Other Part A and Part B Program Management Issues
- NEW Use of electronic health records to support care coordination through ACOs
"We will review the extent that providers participating in ACOs in the Medicare Shared Savings Program use electronic health records (EHRs) to exchange health information to achieve their care coordination goals. We will also assess providers’ use of EHRs to identify best practices and possible challenges in their progression toward interoperability (the extent that information systems can exchange data and have the ability to interpret those shared data). The Medicare Shared Savings Program promotes accountability of hospitals, physicians, and other providers for a patient population, coordinates items and services, and encourages investment in infrastructure and redesigned care processes for high quality and efficient service delivery. (ACA, § 3022.) OEI; 00-00-00000; expected issue date: FY 2016.”6
Medicare Part C and Part D
Part D Billing and Payments
- NEW Billing trends for Part D drugs and commonly abused opioids
“We will describe trends in Part D billing from 2006 to 2014, including changes in billing for commonly used opioid drugs. We will also describe billing trends associated with pharmacies in 2014. Drug diversion and prescription drug abuse are growing problems. CDC considers prescription drug abuse to be an epidemic, and deaths from drug overdose are now one of the leading causes of accidental death. OIG is also seeing a significant increase in Part D fraud and has a wide portfolio of work involving pharmaceutical matters, including prescription drug diversion. (OEI; 02-15-00190; expected issue date: FY 2015).”7
Medicaid Prescription Drug Reviews
Medicaid Information System Controls and Security
Controls to Ensure the Security of Medicaid Systems and Information
- NEW Completeness of data in Transformed MedicaidStatistical Information System: early implementation
“We will determine whether States are submitting complete Transformed Medicaid Statistical Information System (T-MSIS) data.
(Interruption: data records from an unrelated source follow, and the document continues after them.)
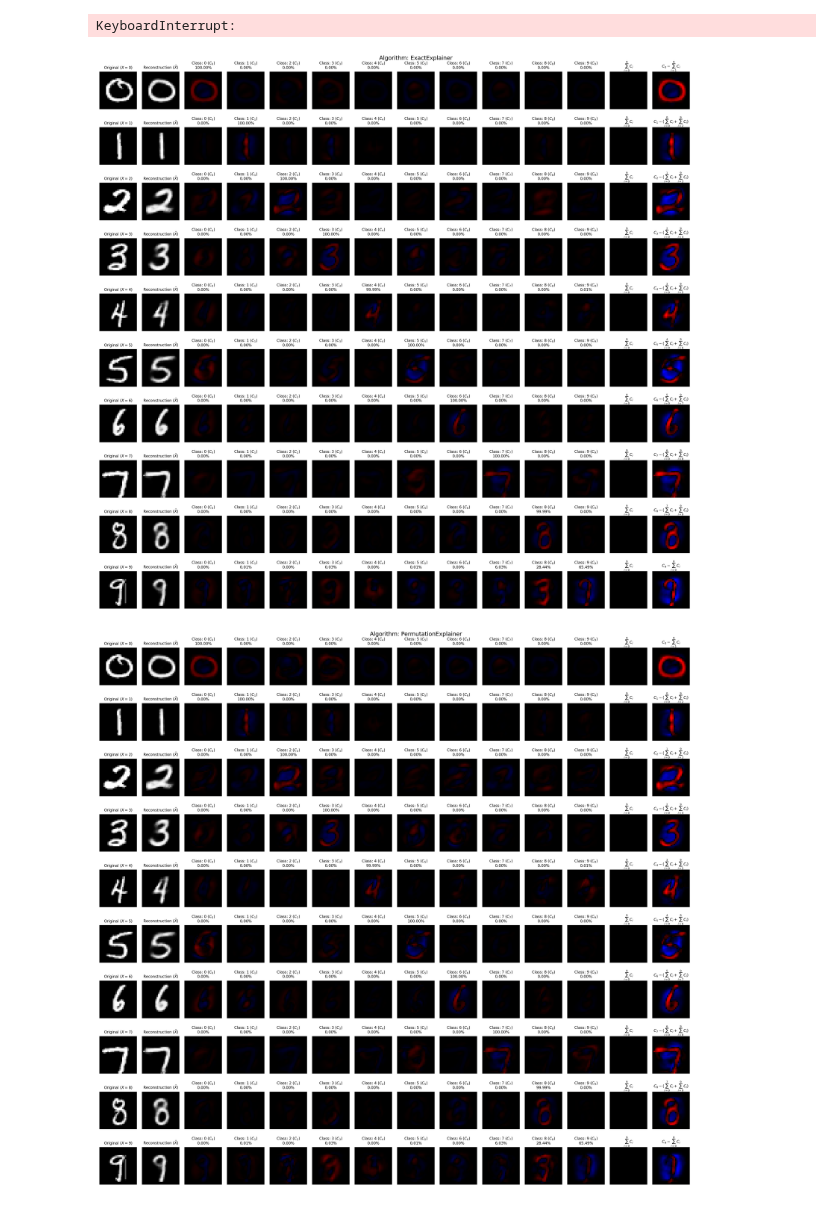
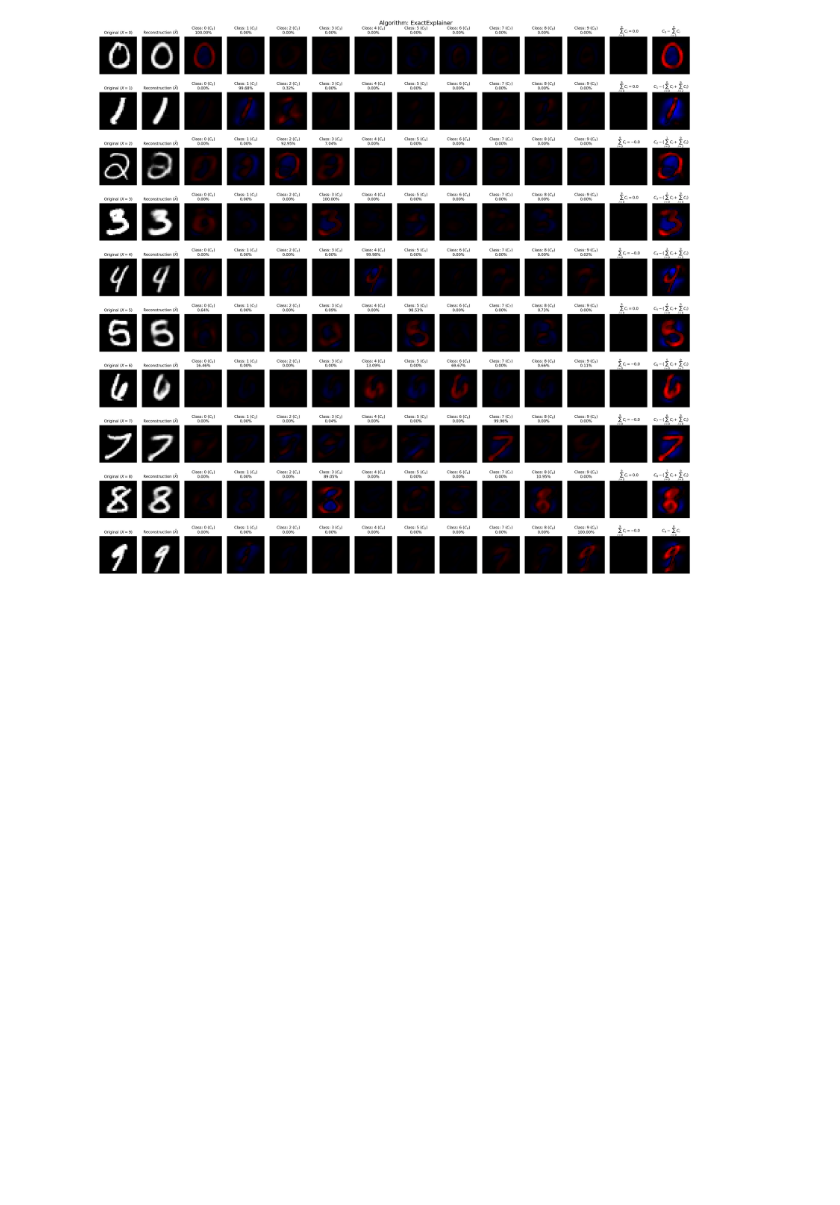
Before and after one commit to eivind-bn/master-project, a Jupyter notebook: mnist_autoencoder.ipynb, the cells around one changed output. Saved outputs shown, nothing was run; the diff lists cells and outputs as text; code cells hidden in the pictures; blank space fills up the shorter version.

Commit message:
testing adding addititivty property on shap combination metohd

```diff
--- a/mnist_autoencoder.ipynb
+++ b/mnist_autoencoder.ipynb
@@ -133,7 +131,7 @@ def mk_combo_shap_classification_plot(algorithm: Explainers):
             combined_shap = cls_shap.combine(recon_shap).shap_values
 
             delta_shap: np.ndarray = combined_shap[label] - (combined_shap[:label].sum(axis=0) + combined_shap[label+1:].sum(axis=0))
-            shap_sum = combined_shap.sum(axis=0)
+            shap_sum: np.ndarray = combined_shap.sum(axis=0)
             norm = max([np.max(np.abs(combined_shap)), np.max(np.abs(delta_shap)), np.max(np.abs(shap_sum))])
 
             for j,shap in enumerate(combined_shap):
@@ -156,34 +154,33 @@ def mk_combo_shap_classification_plot(algorithm: Explainers):
             im[:,:,2] = blue
             plt.imshow(im)
             plt.axis('off')
-            plt.title(f"$\sum_{{i={0}}}^{{{rows-1}}}{{C_i}}$", size=8)
+            sum_all_shap = round(shap_sum.sum(), ndigits=5)
+            plt.title(f"$\sum_{{i={0}}}^{{{rows-1}}}{{C_i}}={{{sum_all_shap}}}$", size=8)
 
             fig.add_subplot(rows,columns,slot+j+5)
             im = np.zeros((28,28,3), dtype=np.float32)
             red = np.where(delta_shap > 0, delta_shap/norm, np.zeros_like(delta_shap))
             blue = np.where(delta_shap < 0, -delta_shap/norm, np.zeros_like(delta_shap))
             im[:,:,0] = red
             im[:,:,2] = blue
             plt.imshow(im)
             plt.axis('off')
             if row == 0:
                 plt.title(f"$C_{{{label}}} - \sum_{{i={1}}}^{{{rows-1}}}{{C_i}}$", size=8)
             elif row == (rows - 1):
                 plt.title(f"$C_{{{label}}} - \sum_{{i={0}}}^{{{rows-2}}}{{C_i}}$", size=8)
             else:
                 plt.title(f"$C_{{{label}}} - (\sum_{{i={0}}}^{{{label-1}}}{{C_i}} + \sum_{{i={label+1}}}^{{{rows-1}}}{{C_i}})$", size=8)
 
             bar.update()
 
     fig.tight_layout()
     fig.savefig(f"{save_folder}/{algorithm}-shap-digits.png", bbox_inches="tight")
 
 
 
 algorithm: Explainers
 for algorithm in ["exact", "permutation", "deep", "kernel", "gradient"]:
     mk_combo_shap_classification_plot(algorithm)
 # %% [output]
-KeyboardInterrupt:
-[figure, old version]
+[figure, new version]
-[figure, removed]
```
Also changed, not shown: parts of 3 cells of this notebook, 5 other files.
T-MSIS is designed to be a detailed national database of Medicaid and Children's Health Insurance Program information to cover a broad range of user needs, including program integrity. It is a continuation of CMS’s past attempts to improve nationally available Medicaid data after OIG and others found that the data were not complete, accurate, or timely. (OEI; 05-15-00050; expected issue date: FY 2016)”8
Centers for Disease Control and Prevention
- NEW CDC—Award process for Ebola preparedness and response funding
“We will review CDC’s process for awarding funding for Ebola preparedness and response activities to ensure compliance with applicable laws, regulations, and departmental guidance. The review will include awards made to foreign and domestic recipients. Previous OIG reviews have noted possible deficiencies in CDC’s award process, such as conflicting, missing, or inaccurate information in the Funding Opportunity Announcement and the Notice of Award. The Grants Policy Directive, Part 2, § 04, specifies the process for competitive review, ranking applications, approval of applications, and award policy. The Consolidated and Further Continuing Appropriations Act, 2015, enacted on December 9, 2014, provided $2.7 billion in emergency funding to HHS for Ebola preparedness and response activities. Of this, $1.771 billion was allocated to CDC to prevent, prepare for, and respond to Ebola domestically and internationally (OAS; W-00-15-58300; expected issue date: FY 2016.”9
Read the full McKesson summary (PDF, 196 KB).